The video feels very uncomfortable and very long—much like the scene in the movie. Although it’s become the most recognizable moment from Nora Ephron’s 1989 classic (so much so that Katz’s Deli has a permanent sign hanging above the table where it was filmed), it’s a jarring scene in the context of the film. Sally, up to this point in the movie, has been demure and reserved—recall that in the opening scene, she blushes and hesitates when Harry asks her whom she’s had great sex with. Now, all of a sudden, she’s making a spectacle of herself in front of a bunch of strangers. The orgasm scene is a compelling gag, but it doesn’t seem to jibe with the rest of what we know about Sally.

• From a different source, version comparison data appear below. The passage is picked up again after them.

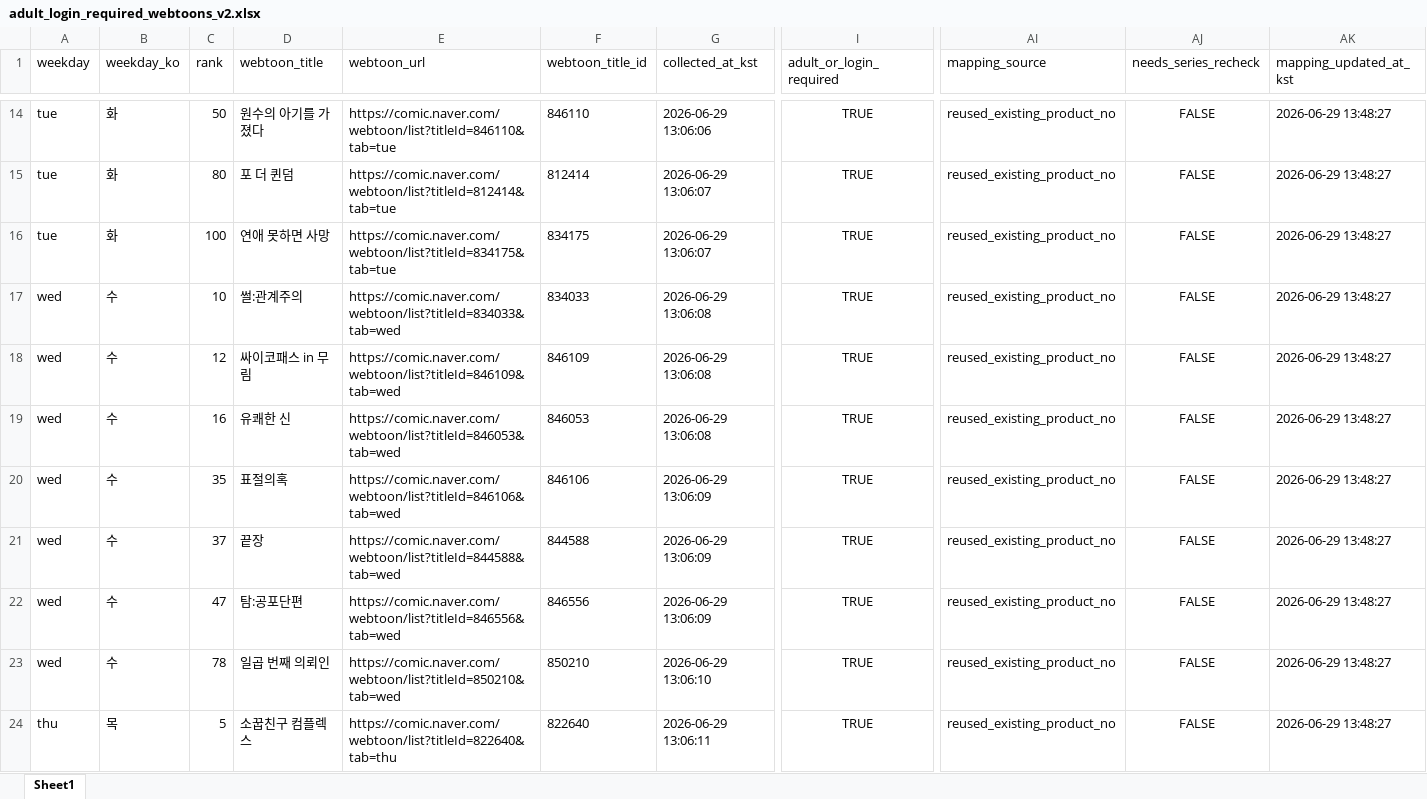
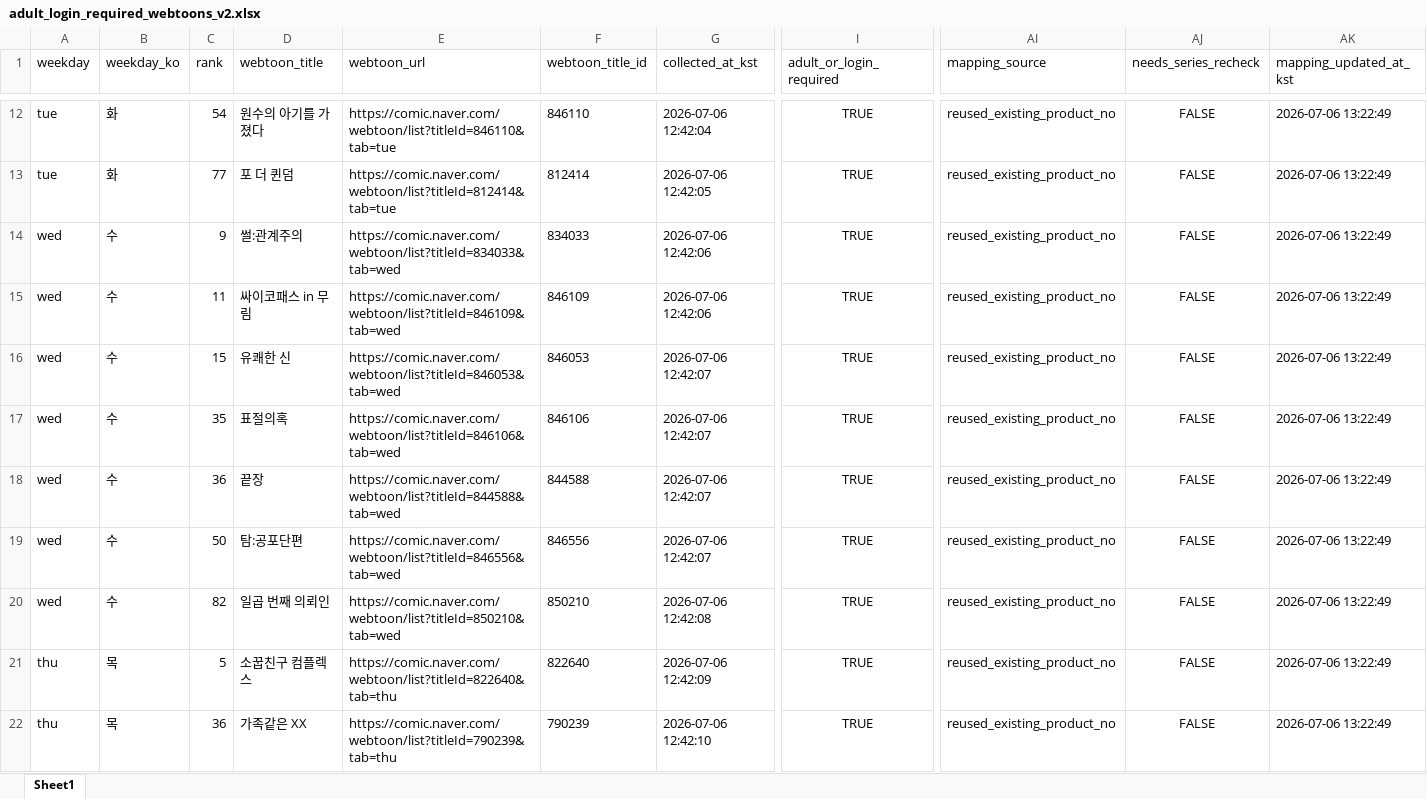
Before and after one commit to johnlee211/web_dash1, an Excel workbook: data/adult_login_required_webtoons_v2.xlsx, sheet Sheet1, drawn as a sheet; only a part is shown, gaps mark what is left out; values as stored, in another font and other column widths than the file's, no borders; removed rows and columns are numbered as before the commit, all else as after; rows hold the shown columns only; the diff covers the shown part only; the diff names each change by its address in the sheet, - before the commit and + after, or states it on an @@ line.

```diff
--- a/data/adult_login_required_webtoons_v2.xlsx (sheet Sheet1)
+++ b/data/adult_login_required_webtoons_v2.xlsx (sheet Sheet1)
-C12 (rank): 50
+C12 (rank): 54
-G12 (collected_at_kst): 2026-06-29 13:06:06
+G12 (collected_at_kst): 2026-07-06 12:42:04
-AK12:AK13 (mapping_updated_at_kst): 2026-06-29 13:48:27
+AK12:AK13 (mapping_updated_at_kst): 2026-07-06 13:22:49
-C13 (rank): 80
+C13 (rank): 77
-G13 (collected_at_kst): 2026-06-29 13:06:07
+G13 (collected_at_kst): 2026-07-06 12:42:05
-row 16: tue | 화 | 100 | 연애 못하면 사망 | https://comic.naver.com/webtoon/list?titleId=834175&tab=tue | 834175 | 2026-06-29 13:06:07 | TRUE | reused_existing_product_no | FALSE | 2026-06-29 13:48:27
-C14 (rank): 10
+C14 (rank): 9
-G14:G15 (collected_at_kst): 2026-06-29 13:06:08
+G14:G15 (collected_at_kst): 2026-07-06 12:42:06
-AK14:AK21 (mapping_updated_at_kst): 2026-06-29 13:48:27
+AK14:AK21 (mapping_updated_at_kst): 2026-07-06 13:22:49
-C15 (rank): 12
+C15 (rank): 11
-C16 (rank): 16
+C16 (rank): 15
-G16 (collected_at_kst): 2026-06-29 13:06:08
+G16 (collected_at_kst): 2026-07-06 12:42:07
-G17:G19 (collected_at_kst): 2026-06-29 13:06:09
+G17:G19 (collected_at_kst): 2026-07-06 12:42:07
-C18 (rank): 37
+C18 (rank): 36
-C19 (rank): 47
+C19 (rank): 50
-C20 (rank): 78
+C20 (rank): 82
-G20 (collected_at_kst): 2026-06-29 13:06:10
+G20 (collected_at_kst): 2026-07-06 12:42:08
-G21 (collected_at_kst): 2026-06-29 13:06:11
+G21 (collected_at_kst): 2026-07-06 12:42:09
+row 22: thu | 목 | 36 | 가족같은 XX | https://comic.naver.com/webtoon/list?titleId=790239&tab=thu | 790239 | 2026-07-06 12:42:10 | TRUE | reused_existing_product_no | FALSE | 2026-07-06 13:22:49
```
Also changed, not shown: 4 removed rows and 119 edited cells elsewhere in this sheet, data/naver_webtoon_series_mapping_duplicate_rows.xlsx, data/naver_webtoon_series_productNo_mapping_v2_title_cleaned.xlsx, 9 other files.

A new anthology of works by Nora Ephron hints at why that’s the case. The Most of Nora Ephron contains both the screenplay for When Harry Met Sally and an afterword Ephron wrote in February 1990. The afterword begins, “This screenplay has my name on it, but it was very much a collaboration,” and she goes on to credit her colleagues—especially director Rob Reiner and his producing partner, Andrew Scheinman—for many of the best moments of the film. (Ephron, like many women, may have had a touch of impostor syndrome.) She explains that, for the most part, Sally is based on her, while Harry is based on Reiner: “Rob and I each had a character we owned.”
As for that Katz’s Deli scene, she explains that after Reiner and Scheinman spilled some “appalling” secrets about how they approached sex and dating, she offered them a few secrets as well. Like, for instance, the fact that women sometimes fake orgasms. Ephron continues,
A few days later, Rob called. He and Andy had written a sequence about faking orgasms and they wanted to insert it at the end of the scene that was known (up to that time) as the andirons scene. He read it over the phone. I loved it. It went into the script. A few weeks later, we had our first actors' reading, and Meg Ryan, who by then was our Sally, suggested that Sally actually fake an orgasm in the delicatessen at the end of the scene. We loved it. It went into the script. And then Billy Crystal, our Harry, provided the funniest of the dozens of funny lines he brought with him to the movie; he suggested that a woman customer turn to a waiter, when Sally's orgasm was over, and say, "I'll have what she's having." The line, by the way, was delivered in the movie by Estelle Reiner, Rob's mother. So there you have it—a perfect example of how The Process works on the occasions when it works.
If Sally was mostly Ephron’s alter ego, but the orgasm scene was Ryan’s idea, then that might account for the lack of character continuity between the orgasm scene and the rest of the movie. Of course, to the members of Improv Everywhere and other fans, that disconnect doesn’t really matter: No matter whose idea the scene was, they want what Sally’s having.